◆ Source material:
+ + + +

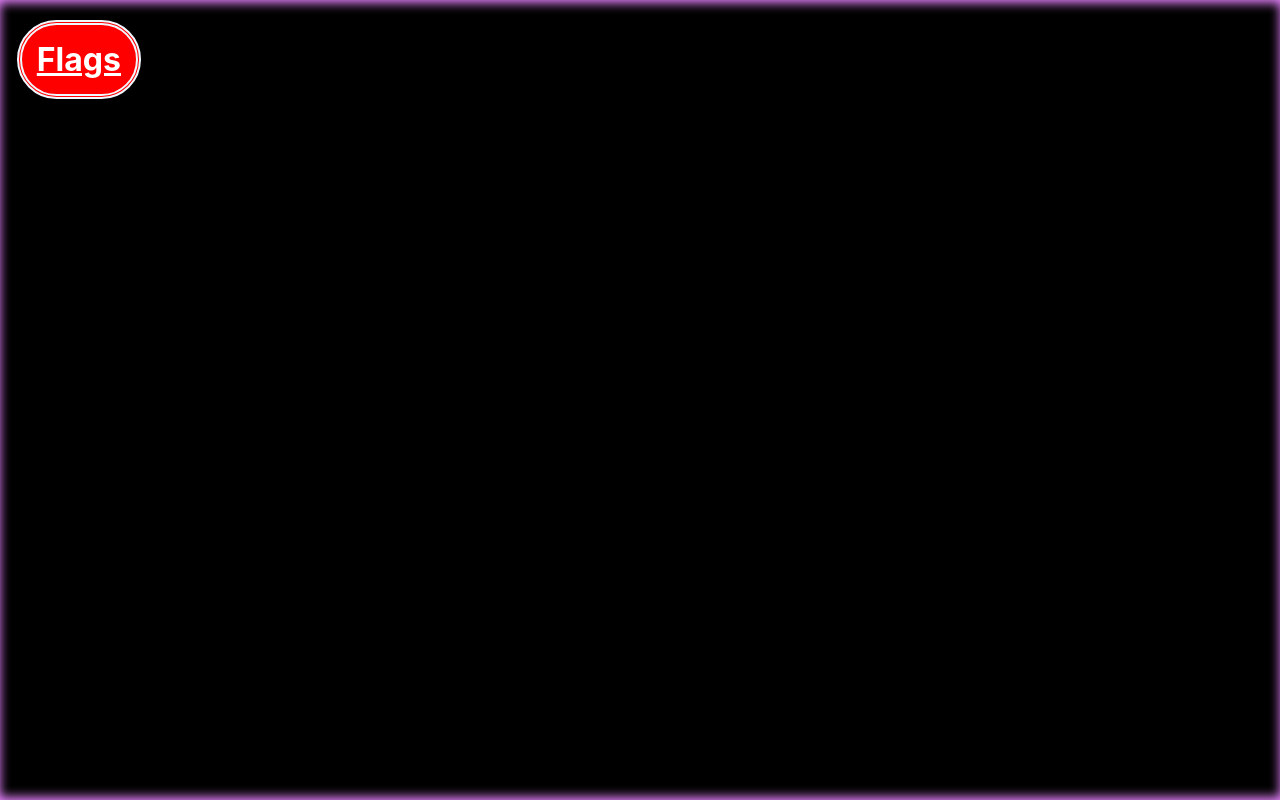
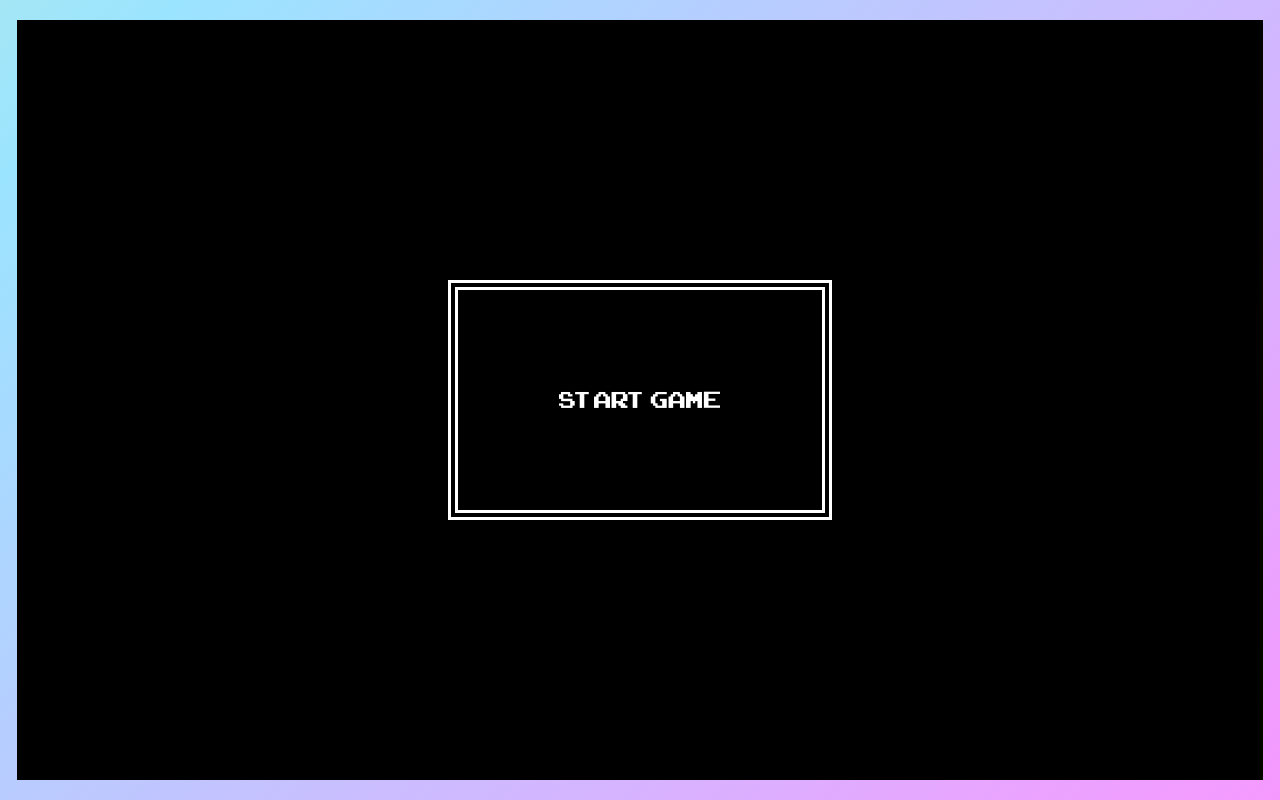
Before and after one commit to JulzDave/fidget-squares, a React (Create React App) app: page / in a window 1280 px wide. Built offline with nearby package versions, Linux system fonts and the light colour scheme.

Commit message:
Added start-screen

```diff
--- a/src/App.js
+++ b/src/App.js
@@ -3,11 +3,17 @@ import Wrapper from './components/Wrapper';
 import useWindowDimensions from './components/GetWindowDimentions';
 import styled from 'styled-components';
 import { DEDICATED_VIEWPORT } from './constants/css-metrics';
+import { useState } from 'react';
+import ARCADE_CLASSIC_FONT from "./assets/fonts/ARCADECLASSIC.TTF";
 
 const AppWrapper = styled.div`
 	width: ${DEDICATED_VIEWPORT + DEDICATED_VIEWPORT * 0.025}vw;
 	height: ${DEDICATED_VIEWPORT}vh;
-	box-shadow: 0px 0px 10px 17px;
+	background-color: black;
+	display: flex;
+	justify-content: center;
+	align-items: center;
+	/* box-shadow: 0px 0px 10px 17px; */
 `;
 const AppWrapperWrapper = styled.div`
 	display: flex;
@@ -43,29 +49,63 @@ body {
 } */
 `;
 
+const GameMenu = styled.div`
+@font-face {
+        font-family: 'Arcade Classic';
+        src: url(${ARCADE_CLASSIC_FONT}) format('truetype');
+        font-style: normal;
+    }
+font-family: 'Arcade Classic';
+font-size: 2rem;
+
+width: 30vw;
+height: 30vh;
+background-color: black;
+border: 10px double white;
+display:flex;
+justify-content: center;
+align-items: center;
+cursor: pointer;
+
+
+color: white;
+&:hover{
+	color: yellow;
+}
+`
 const BackgroundAnimation = styled.div`
 	position: absolute;
 	width: 100%;
 	height: 100%;
 	z-index: -1000;
-	background-color: #2ecc71;
-	animation: hue 5s linear 0s infinite reverse;
+	background: linear-gradient(-45deg, #9bffb4, #ff92ff, #9be4ff, #fffd8e, red);
+	background-size: 400% 400%;
+	animation: hue 5s ease infinite;
 
 	@keyframes hue {
-		to {
-			filter: hue-rotate(1turn);
-		}
+	0% {
+		background-position: 0% 50%;
+	}
+	50% {
+		background-position: 100% 50%;
+	}
+	100% {
+		background-position: 0% 50%;
+		/* filter: hue-rotate(1turn); */
+	}
 	}
 `;
 
 function App() {
 	const { height, width } = useWindowDimensions();
-
+	const [startGame, setStartGame] = useState(false)
 	return (
 		<AppWrapperWrapper>
 			<BackgroundAnimation />
 			<AppWrapper>
-				<Wrapper dimentions={{ height, width }}></Wrapper>;
+				{startGame ?
+					<Wrapper dimentions={{ height, width }}></Wrapper>
+					: <GameMenu><p onClick={() => setStartGame(!startGame)}>Start Game</p></GameMenu>}
 			</AppWrapper>
 		</AppWrapperWrapper>
 	);
--- a/src/components/Wrapper.js
+++ b/src/components/Wrapper.js
@@ -81,8 +81,8 @@ const Wrapper = props => {
 	const height = props.dimentions.height;
 	const width = props.dimentions.width;
 	console.log({
-		height: Math.floor(height * 0.0205),
-		width: Math.floor(width * 0.027)
+		height: Math.floor(height / SQUARE_WIDTH),
+		width: Math.floor(width / SQUARE_WIDTH)
 	});
 	return (
 		<WrapperStyle className="wrapper" dimentions={props.dimentions}>
--- a/src/components/cube.js
+++ b/src/components/cube.js
@@ -1,9 +1,6 @@
 // import { useState } from 'react';
 import styled from 'styled-components';
-import { SQUARE_WIDTH } from '../constants/css-metrics';
-
-const ANIMATION_SPEED = 1500;
-const ANIMATION_LINGER = ANIMATION_SPEED + 20;
+import { ANIMATION_LINGER, ANIMATION_SPEED, SQUARE_WIDTH } from '../constants/css-metrics';
 
 const shuffle = array => {
 	var currentIndex = array.length,
@@ -34,6 +31,9 @@ const CubeStyle = styled.span`
 	cursor: pointer;
 	text-align: center;
 	user-select: none;
+	display: flex;
+	justify-content: center;
+	align-items: center;
 	/* transition: background-color ease-out ${ANIMATION_SPEED}ms; */
 	@keyframes fadeOut {
 		0% {
```
Also changed, not shown: src/App.css (line endings or trailing spaces), src/assets/fonts/ARCADECLASSIC.TTF (added), 1 other file (tests, documents, lock files or other folders).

+ + + +

◆ Problem requirements:
For this exercise, copy each line from the listing above that has the word "color".

◆ Response to this exercise:
+	background-color: black;
+background-color: black;
+color: white;
+	color: yellow;
-	background-color: #2ecc71;
 	/* transition: background-color ease-out ${ANIMATION_SPEED}ms; */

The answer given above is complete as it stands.